Could you restate all of the records below exactly, with the pictures left out?

-*-*-

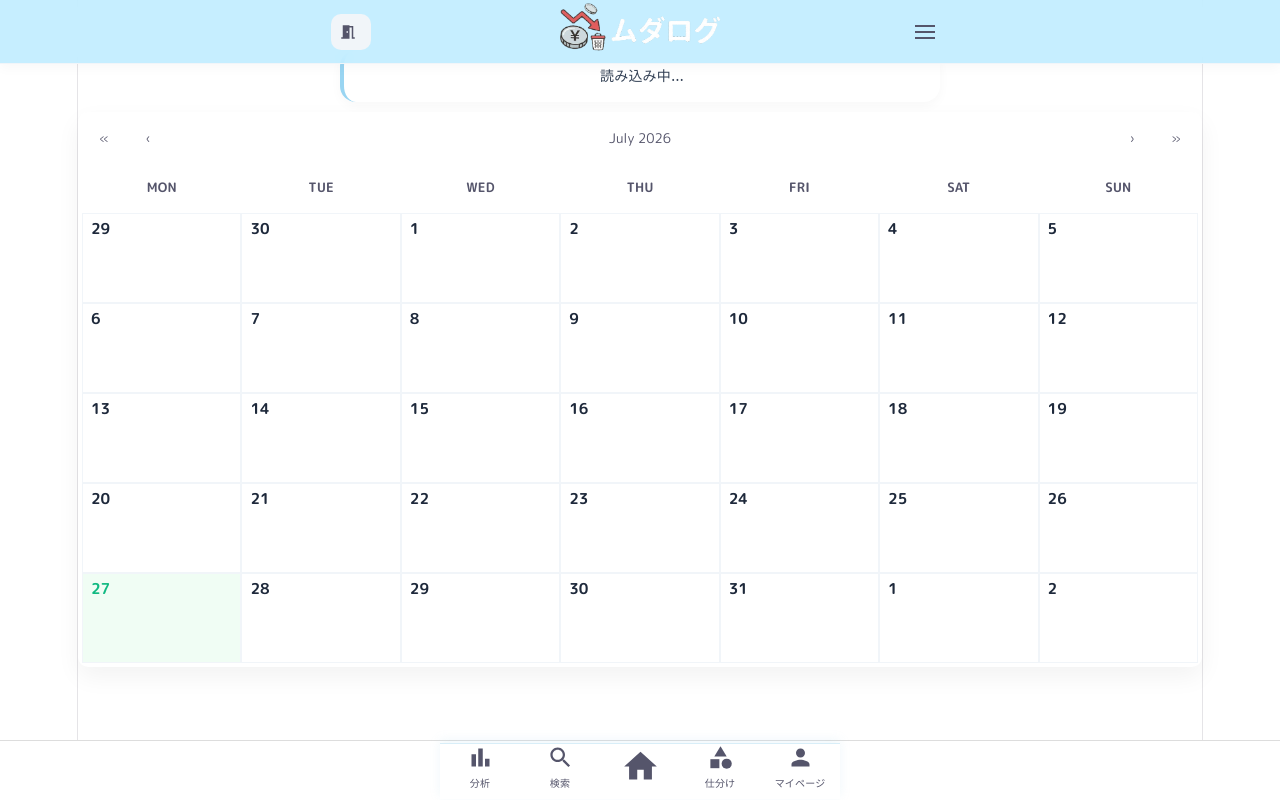
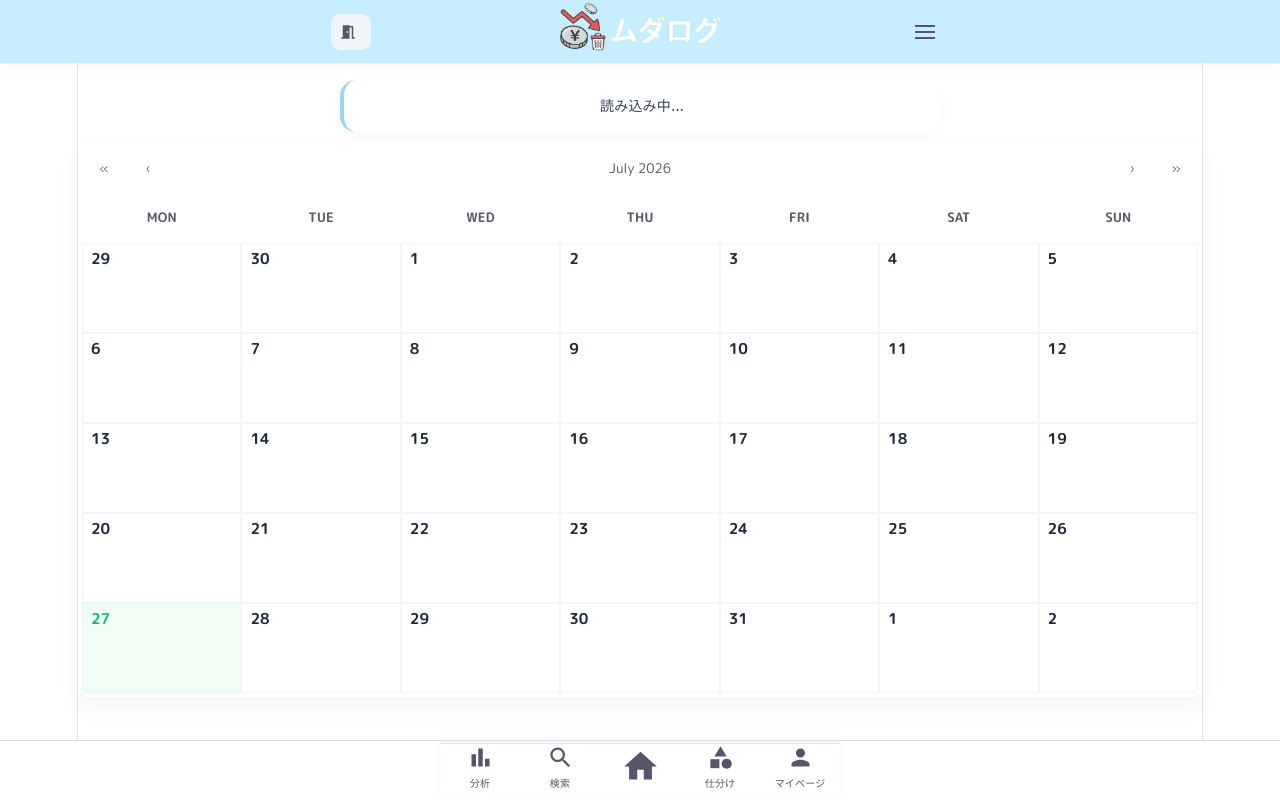
Before and after one commit to plusdojo2026/a1-7, a React (Vite) app in the folder react/: page /Calendar in a window 1280 px wide. Built offline with nearby package versions, Linux system fonts and the light colour scheme.

Commit message:
コメント　かぶってる問題

```diff
--- a/react/src/components/Calendar.css
+++ b/react/src/components/Calendar.css
@@ -16,7 +16,7 @@ body {
   background: #ffffff;
   border-radius: 16px;
   padding: 15px 10px;
-  margin: 50px auto 10px;
+  margin: 80px auto 10px;
   max-width: 600px;
   box-shadow: 0 4px 12px rgba(0, 0, 0, 0.03);
   border-left: 4px solid #99D5F2;
```
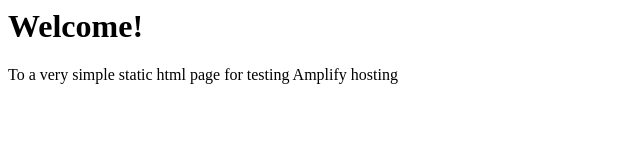
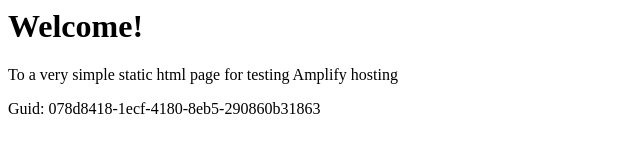
Before and after one commit to aws-aemilia-bah/Github-PR-Commit-Integration-Test-DoNotTouch-Gith-P5X5MO5I-v1-preprod-me-south-1, a website: page src/index.html in a window 1280 px wide. Shown: the whole page, without its empty margins (0-640 px from the left). Drawn offline with Linux system fonts and the light colour scheme.

Commit message:
commit from integ tests

```diff
--- a/src/index.html
+++ b/src/index.html
@@ -1,3 +1,5 @@
+
+
 <html lang="en">
 
 <head>
@@ -10,6 +12,6 @@
 <body>
     <h1>Welcome!</h1>
     <p>To a very simple static html page for testing Amplify hosting</p>
-</body>
+    <p>Guid: 078d8418-1ecf-4180-8eb5-290860b31863</p></body>
 
 </html>
```
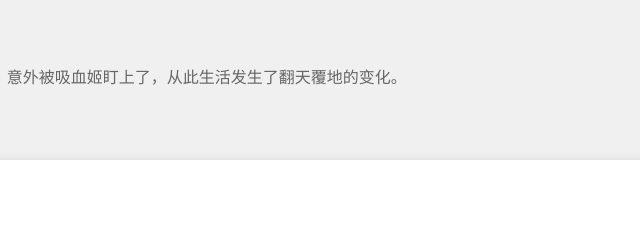
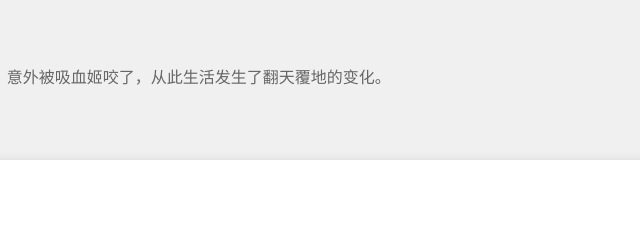
Before and after one commit to B1UEN982/my-novel-reader, a website: page index.html in a window 1280 px wide. Shown: the part 149-378 px from the top of the page, 464-1104 px from the left. Drawn offline with Linux system fonts and the light colour scheme.

Commit message:
更新简介

```diff
--- a/index.html
+++ b/index.html
@@ -38,7 +38,7 @@
           <h1>《血与月光》</h1>
           <h3 class="author">作者：布利蒂BOY</h3>
           <p class="intro">
-            简介：一个家里蹲的宅男，意外被吸血姬盯上了，从此生活发生了翻天覆地的变化。
+            简介：一个家里蹲的宅男，意外被吸血姬咬了，从此生活发生了翻天覆地的变化。
           </p>
         </div>
       </div>
```
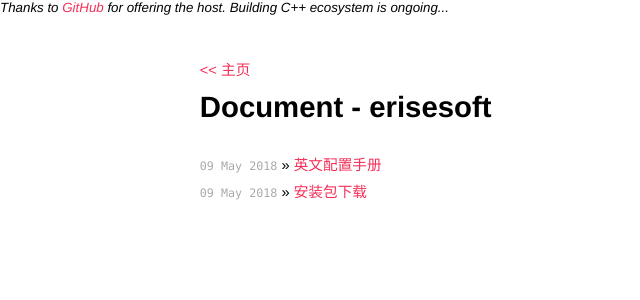
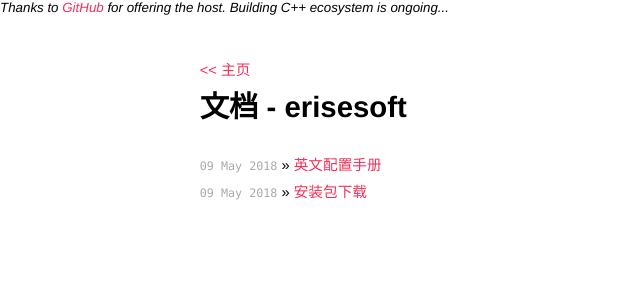
Before and after one commit to erisesoft/erisesoft.github.io, a Jekyll site: the page built from documents/index.html, in a window 1280 px wide. Shown: the top 300 px of the page, without its empty margins (0-640 px from the left). Built offline with Jekyll 4.4.1, drawn with Linux system fonts in a browser that asks for light colours.

Commit message:
Update index.html

```diff
--- a/documents/index.html
+++ b/documents/index.html
@@ -5,7 +5,7 @@ title: Documents
 
 <div id="home" width="100%">
   <p align="left"><a href="/">&lt;&lt; 主页</a></p>
-  <h1>Document - {{ site.name }}</h1>
+  <h1>文档 - {{ site.name }}</h1>
   <hr>
   <ul class="posts">
     {% for post in site.posts %}
```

-*-*-

§ **Response to the exercise**
Before and after one commit to plusdojo2026/a1-7, a React (Vite) app in the folder react/: page /Calendar in a window 1280 px wide. Built offline with nearby package versions, Linux system fonts and the light colour scheme.

Commit message:
コメント　かぶってる問題

```diff
--- a/react/src/components/Calendar.css
+++ b/react/src/components/Calendar.css
@@ -16,7 +16,7 @@ body {
   background: #ffffff;
   border-radius: 16px;
   padding: 15px 10px;
-  margin: 50px auto 10px;
+  margin: 80px auto 10px;
   max-width: 600px;
   box-shadow: 0 4px 12px rgba(0, 0, 0, 0.03);
   border-left: 4px solid #99D5F2;
```
Before and after one commit to aws-aemilia-bah/Github-PR-Commit-Integration-Test-DoNotTouch-Gith-P5X5MO5I-v1-preprod-me-south-1, a website: page src/index.html in a window 1280 px wide. Shown: the whole page, without its empty margins (0-640 px from the left). Drawn offline with Linux system fonts and the light colour scheme.

Commit message:
commit from integ tests

```diff
--- a/src/index.html
+++ b/src/index.html
@@ -1,3 +1,5 @@
+
+
 <html lang="en">
 
 <head>
@@ -10,6 +12,6 @@
 <body>
     <h1>Welcome!</h1>
     <p>To a very simple static html page for testing Amplify hosting</p>
-</body>
+    <p>Guid: 078d8418-1ecf-4180-8eb5-290860b31863</p></body>
 
 </html>
```
Before and after one commit to B1UEN982/my-novel-reader, a website: page index.html in a window 1280 px wide. Shown: the part 149-378 px from the top of the page, 464-1104 px from the left. Drawn offline with Linux system fonts and the light colour scheme.

Commit message:
更新简介

```diff
--- a/index.html
+++ b/index.html
@@ -38,7 +38,7 @@
           <h1>《血与月光》</h1>
           <h3 class="author">作者：布利蒂BOY</h3>
           <p class="intro">
-            简介：一个家里蹲的宅男，意外被吸血姬盯上了，从此生活发生了翻天覆地的变化。
+            简介：一个家里蹲的宅男，意外被吸血姬咬了，从此生活发生了翻天覆地的变化。
           </p>
         </div>
       </div>
```
Before and after one commit to erisesoft/erisesoft.github.io, a Jekyll site: the page built from documents/index.html, in a window 1280 px wide. Shown: the top 300 px of the page, without its empty margins (0-640 px from the left). Built offline with Jekyll 4.4.1, drawn with Linux system fonts in a browser that asks for light colours.

Commit message:
Update index.html

```diff
--- a/documents/index.html
+++ b/documents/index.html
@@ -5,7 +5,7 @@ title: Documents
 
 <div id="home" width="100%">
   <p align="left"><a href="/">&lt;&lt; 主页</a></p>
-  <h1>Document - {{ site.name }}</h1>
+  <h1>文档 - {{ site.name }}</h1>
   <hr>
   <ul class="posts">
     {% for post in site.posts %}
```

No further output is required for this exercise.